As The Chicago Manual of Style explains, “In defense of nearly a century and a half of the American style, however, it may be said that it seems to have been working fairly well and has not resulted in serious miscommunication.” I.e., no one has died yet. When people start dying, we will switch to the British style. In the meantime.
Back to Basics
We have two kinds of quotations, direct and indirect. An indirect quotation sounds like this and requires no quotation marks:
Bob Dylan said he now prefers electric over acoustic.
A direct quotation sounds like this and requires quotation marks:
Bob Dylan said, “I now prefer electric over acoustic.”
The Burning Questions:
When do we place a comma before the quotation?
If the word said or a similar word precedes the quotation:
When Victoria entered, the chambermaid exclaimed, “But I shan’t be ready for another quarter of an hour, Your Highness!”
If the quotation blends with the sentence, you do not need a comma.
Mark Twain once opined that the two most important days of your life are “the day you are born and the day you find out why.”
How do we punctuate longer quotations?
Instead of enclosing longer quotations in quotation marks, we should indent them. Authorities differ slightly, but longer means poetry of three or more lines and prose of two or more sentences that run at least five lines. Introduce the offset quotation with a sentence ending in a colon:
According to his longtime producer, Woody Allen has written, produced, directed, and sometimes starred in a movie almost every year since the 1980s:
Where do we put the closing quotation mark?
In America, no matter how the material inside the quotation relates to the rest of a sentence (even if it’s only one word), the closing quotation mark always goes outside a comma or a period. It always goes inside a colon or a semicolon:
When Tamika said, “I’ll be all right, ” she did not know her cat had swallowed a hairball.
I was in the den reading Poe’s “The Telltale Heart ”; I didn’t even hear the screams emanating from the microwave.
Whether a quotation mark goes inside or outside a question mark (or dash or exclamation point) depends.

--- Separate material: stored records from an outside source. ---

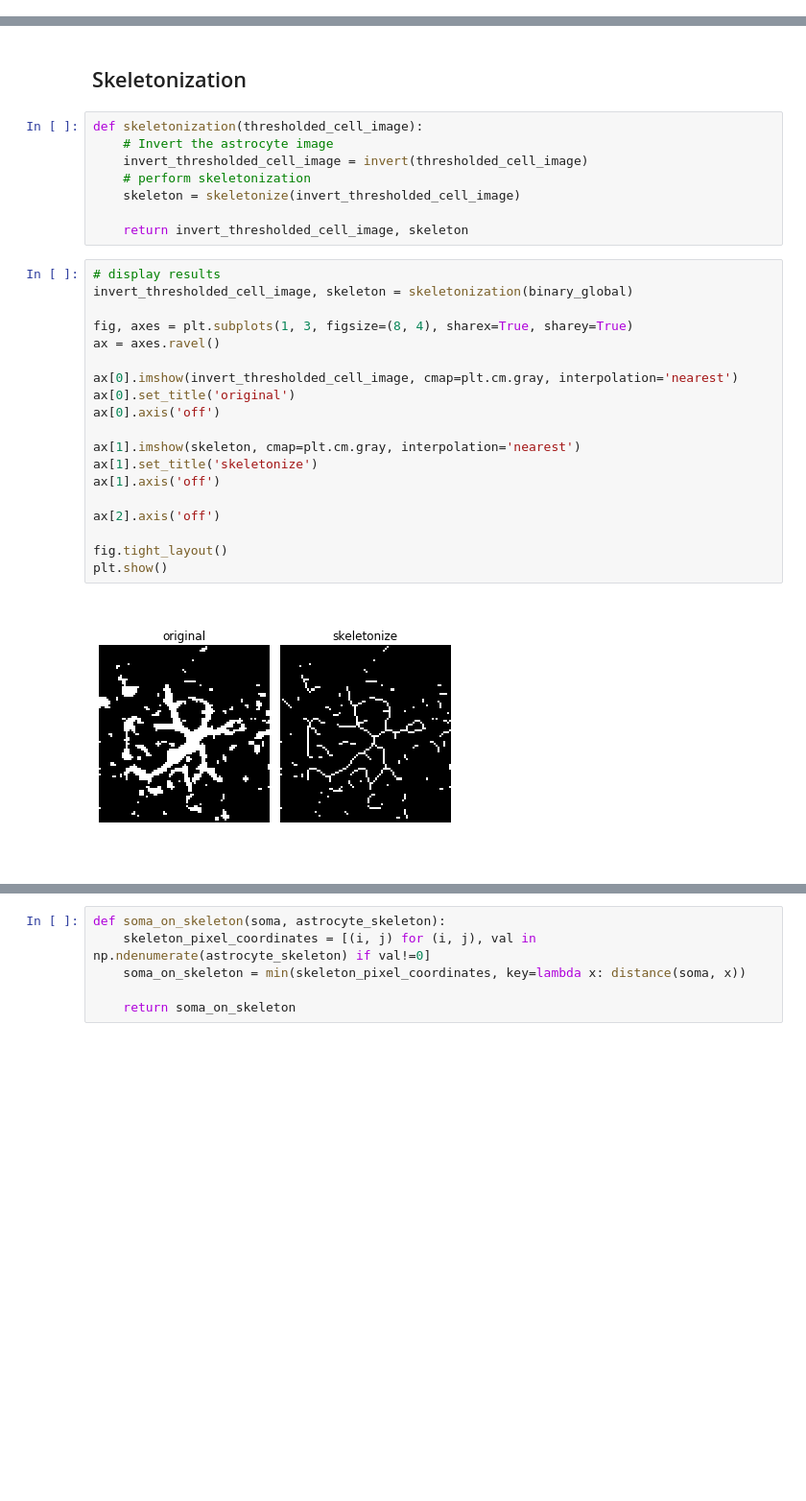
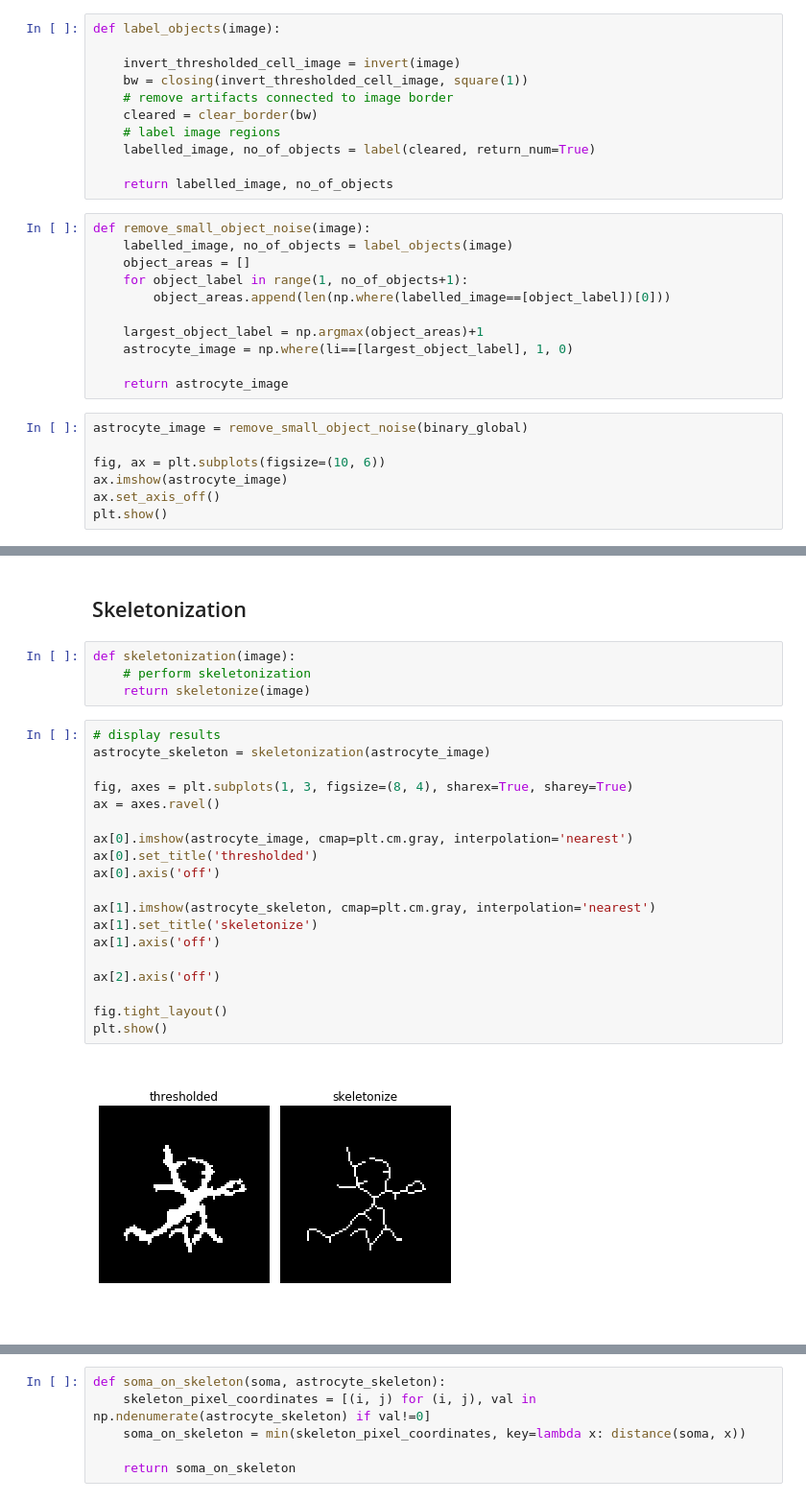
Before and after one commit to swanandlab/SMorph, a Jupyter notebook: sholl analysis.ipynb, the cells around one changed output, grey strips where cells are left out. Shown at 96% size. Cells and saved outputs as stored; diff of their text form; blank space fills up the shorter version.

Commit message:
added surface area parameter

```diff
--- a/sholl analysis.ipynb
+++ b/sholl analysis.ipynb
@@ -250,3 +256,32 @@ plt.show()
 [figure]
 # %% [markdown]
 ## Surface Area
+# %%
+def label_objects(image):
+
+    invert_thresholded_cell_image = invert(image)
+    bw = closing(invert_thresholded_cell_image, square(1))
+    # remove artifacts connected to image border
+    cleared = clear_border(bw)
+    # label image regions
+    labelled_image, no_of_objects = label(cleared, return_num=True)
+
+    return labelled_image, no_of_objects
+# %%
+def remove_small_object_noise(image):
+    labelled_image, no_of_objects = label_objects(image)
+    object_areas = []
+    for object_label in range(1, no_of_objects+1):
+        object_areas.append(len(np.where(labelled_image==[object_label])[0]))
+
+    largest_object_label = np.argmax(object_areas)+1
+    astrocyte_image = np.where(li==[largest_object_label], 1, 0)
+
+    return astrocyte_image
+# %%
+astrocyte_image = remove_small_object_noise(binary_global)
+
+fig, ax = plt.subplots(figsize=(10, 6))
+ax.imshow(astrocyte_image)
+ax.set_axis_off()
+plt.show()
@@ -253,31 +297,27 @@ plt.show()
 # %% [markdown]
 ## Skeletonization
 # %%
-def skeletonization(thresholded_cell_image):
-    # Invert the astrocyte image
-    invert_thresholded_cell_image = invert(thresholded_cell_image)
+def skeletonization(image):
     # perform skeletonization
-    skeleton = skeletonize(invert_thresholded_cell_image)
-
-    return invert_thresholded_cell_image, skeleton
+    return skeletonize(image)
 # %%
 # display results
-invert_thresholded_cell_image, skeleton = skeletonization(binary_global)
+astrocyte_skeleton = skeletonization(astrocyte_image)
 
 fig, axes = plt.subplots(1, 3, figsize=(8, 4), sharex=True, sharey=True)
 ax = axes.ravel()
 
-ax[0].imshow(invert_thresholded_cell_image, cmap=plt.cm.gray, interpolation='nearest')
-ax[0].set_title('original')
+ax[0].imshow(astrocyte_image, cmap=plt.cm.gray, interpolation='nearest')
+ax[0].set_title('thresholded')
 ax[0].axis('off')
 
-ax[1].imshow(skeleton, cmap=plt.cm.gray, interpolation='nearest')
+ax[1].imshow(astrocyte_skeleton, cmap=plt.cm.gray, interpolation='nearest')
 ax[1].set_title('skeletonize')
 ax[1].axis('off')
 
 ax[2].axis('off')
 
 fig.tight_layout()
 plt.show()
 # %% [output]
-[figure, old version]
+[figure, new version]
```
Also changed, not shown: parts of 35 cells of this notebook.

If the sentence is not a question, but the quotation is a question, put the question mark inside, the quotation mark outside:
Georgina came running through the living room, yelling, “Where’s Jerome? ”
If the sentence is a question and the quotation is also a question, again put the question mark inside, the quotation mark outside, and do not follow it with another question mark.
Who do you think finally asked, “Could the problem be with the ignition?”
But if the sentence is a question, and the quotation is not, put the quotation mark inside, the question mark outside:
Do you remember who said, “Give me liberty or promise me you’ll protect me and provide me with a lot of cash”?
If the quotation appears first and is a question, the question mark goes inside, the quotation mark outside, and it is not followed by a period or comma:
“What can I do for my country?” Kennedy urged American youth to ask.
To include a quotation within a quotation, enclose it with single quotation marks:
Then the speaker added, “As many of you know, Einstein once said, ‘The only reason for time is so that everything doesn’t happen at once. ’”
Enclose the titles of the following in quotation marks:
songs, essays, short stories, television episodes, short poems, chapters in a book, magazine and newspaper articles
Last, if you want to highlight a word or short phrase for emphasis, instead of using quotation marks, I would italicize. It’s cleaner. But make sure you need to emphasize.